The last time Fairmont Terrace was in the news it was overgrown with grief following the murders of four women, today there's something different growing there.
"Uh, we got stuff like corn, cantaloupe, watermelon, squash," said resident Steve Miller, one of several residents who have since planted and actively take care of a large community garden.
"It's for everybody to benefit from," he said.
A small step towards a more cohesive Fairmont Terrace.
"I'm going to give you my card, and I want you to call me," said Tulsa city councilor Jeannie Cue, one of the people committed to making that happen.
"We want people to say, I live in a great neighborhood, you know, come over and have a BBQ," she said.
She spearheads monthly meetings that solicit input from residents on how to make the community better. Get togethers that are then supplemented.
"And then we also have similar meetings here where we do it once a week, doing the same thing just generally trying to figure out what we can do to make Fairmont a better place to live," said Miller.
Meanwhile, councilor Cue continues to push for the creation of a multi-purpose community center.

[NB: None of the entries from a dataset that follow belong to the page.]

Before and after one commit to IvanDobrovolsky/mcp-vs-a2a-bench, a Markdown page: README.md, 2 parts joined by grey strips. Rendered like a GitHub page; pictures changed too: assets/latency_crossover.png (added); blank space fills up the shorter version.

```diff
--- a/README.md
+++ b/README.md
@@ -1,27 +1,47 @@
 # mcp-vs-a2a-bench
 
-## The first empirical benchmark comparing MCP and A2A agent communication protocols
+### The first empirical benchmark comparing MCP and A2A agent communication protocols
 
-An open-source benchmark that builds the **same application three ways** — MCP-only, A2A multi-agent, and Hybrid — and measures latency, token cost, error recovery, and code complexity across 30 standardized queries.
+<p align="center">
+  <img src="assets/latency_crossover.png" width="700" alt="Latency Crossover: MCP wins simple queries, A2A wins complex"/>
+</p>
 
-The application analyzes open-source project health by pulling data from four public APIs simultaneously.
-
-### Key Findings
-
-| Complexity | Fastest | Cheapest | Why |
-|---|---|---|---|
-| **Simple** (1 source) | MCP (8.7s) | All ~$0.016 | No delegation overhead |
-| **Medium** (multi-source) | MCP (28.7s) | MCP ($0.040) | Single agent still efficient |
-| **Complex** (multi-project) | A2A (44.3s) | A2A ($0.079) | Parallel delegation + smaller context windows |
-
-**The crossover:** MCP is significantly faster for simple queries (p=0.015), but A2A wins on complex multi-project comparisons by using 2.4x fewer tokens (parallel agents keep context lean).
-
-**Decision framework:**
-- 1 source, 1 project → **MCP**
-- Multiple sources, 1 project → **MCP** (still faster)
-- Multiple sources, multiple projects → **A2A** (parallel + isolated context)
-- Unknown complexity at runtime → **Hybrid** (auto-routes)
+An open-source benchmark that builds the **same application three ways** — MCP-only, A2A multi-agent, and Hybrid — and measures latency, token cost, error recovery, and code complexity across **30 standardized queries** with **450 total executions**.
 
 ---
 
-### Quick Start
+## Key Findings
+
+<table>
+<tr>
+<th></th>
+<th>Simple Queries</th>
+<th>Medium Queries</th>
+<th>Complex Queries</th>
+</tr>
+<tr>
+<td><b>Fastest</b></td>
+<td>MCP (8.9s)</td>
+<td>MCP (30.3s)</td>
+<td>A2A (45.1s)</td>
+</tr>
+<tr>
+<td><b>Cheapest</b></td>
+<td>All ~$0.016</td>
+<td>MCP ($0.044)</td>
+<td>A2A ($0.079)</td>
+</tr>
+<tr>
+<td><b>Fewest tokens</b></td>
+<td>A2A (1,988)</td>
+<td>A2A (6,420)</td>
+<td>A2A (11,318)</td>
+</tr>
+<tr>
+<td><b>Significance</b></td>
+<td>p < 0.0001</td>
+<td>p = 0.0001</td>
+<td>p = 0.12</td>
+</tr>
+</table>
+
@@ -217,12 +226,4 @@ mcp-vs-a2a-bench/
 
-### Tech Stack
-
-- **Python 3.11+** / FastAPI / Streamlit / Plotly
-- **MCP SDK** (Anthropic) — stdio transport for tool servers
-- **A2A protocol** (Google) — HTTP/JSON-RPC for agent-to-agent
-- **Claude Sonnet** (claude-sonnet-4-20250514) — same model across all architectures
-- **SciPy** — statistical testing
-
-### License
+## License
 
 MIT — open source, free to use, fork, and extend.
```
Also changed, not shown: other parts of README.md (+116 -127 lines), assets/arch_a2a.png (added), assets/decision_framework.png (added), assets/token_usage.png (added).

"We want a center that has education, social services, we want a center that we can have cooking classes," she said.
Slow but steady progress towards a brighter future, like careful attention paid to a healthy garden.
"To some people they might not see a lot of quick change, but when you have years of decay, it takes a while," said Cue.